Work instruction
Look through the entries below, please, and copy every line with the word "from".

Records for processing

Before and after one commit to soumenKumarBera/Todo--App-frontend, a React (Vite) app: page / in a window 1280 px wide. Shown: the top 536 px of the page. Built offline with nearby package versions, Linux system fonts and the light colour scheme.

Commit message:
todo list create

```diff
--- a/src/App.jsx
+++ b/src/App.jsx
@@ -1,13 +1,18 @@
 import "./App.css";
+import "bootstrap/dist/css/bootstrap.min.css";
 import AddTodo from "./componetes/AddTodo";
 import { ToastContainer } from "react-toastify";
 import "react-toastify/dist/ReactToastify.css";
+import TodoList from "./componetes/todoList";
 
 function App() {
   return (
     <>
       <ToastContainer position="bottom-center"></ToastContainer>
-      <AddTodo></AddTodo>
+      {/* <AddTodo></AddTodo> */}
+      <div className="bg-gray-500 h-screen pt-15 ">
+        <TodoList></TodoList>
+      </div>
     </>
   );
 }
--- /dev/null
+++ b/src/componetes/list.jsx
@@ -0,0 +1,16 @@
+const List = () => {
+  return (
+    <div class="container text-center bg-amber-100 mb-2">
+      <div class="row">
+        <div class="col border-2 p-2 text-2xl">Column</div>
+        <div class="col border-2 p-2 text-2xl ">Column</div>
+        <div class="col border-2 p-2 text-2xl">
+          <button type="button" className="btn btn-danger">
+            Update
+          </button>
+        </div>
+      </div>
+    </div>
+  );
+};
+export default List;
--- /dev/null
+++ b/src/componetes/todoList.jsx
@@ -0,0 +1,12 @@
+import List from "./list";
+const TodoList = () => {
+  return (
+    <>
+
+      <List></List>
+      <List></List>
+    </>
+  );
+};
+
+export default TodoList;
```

Exercise response
 import AddTodo from "./componetes/AddTodo";
 import { ToastContainer } from "react-toastify";
+import TodoList from "./componetes/todoList";
+import List from "./list";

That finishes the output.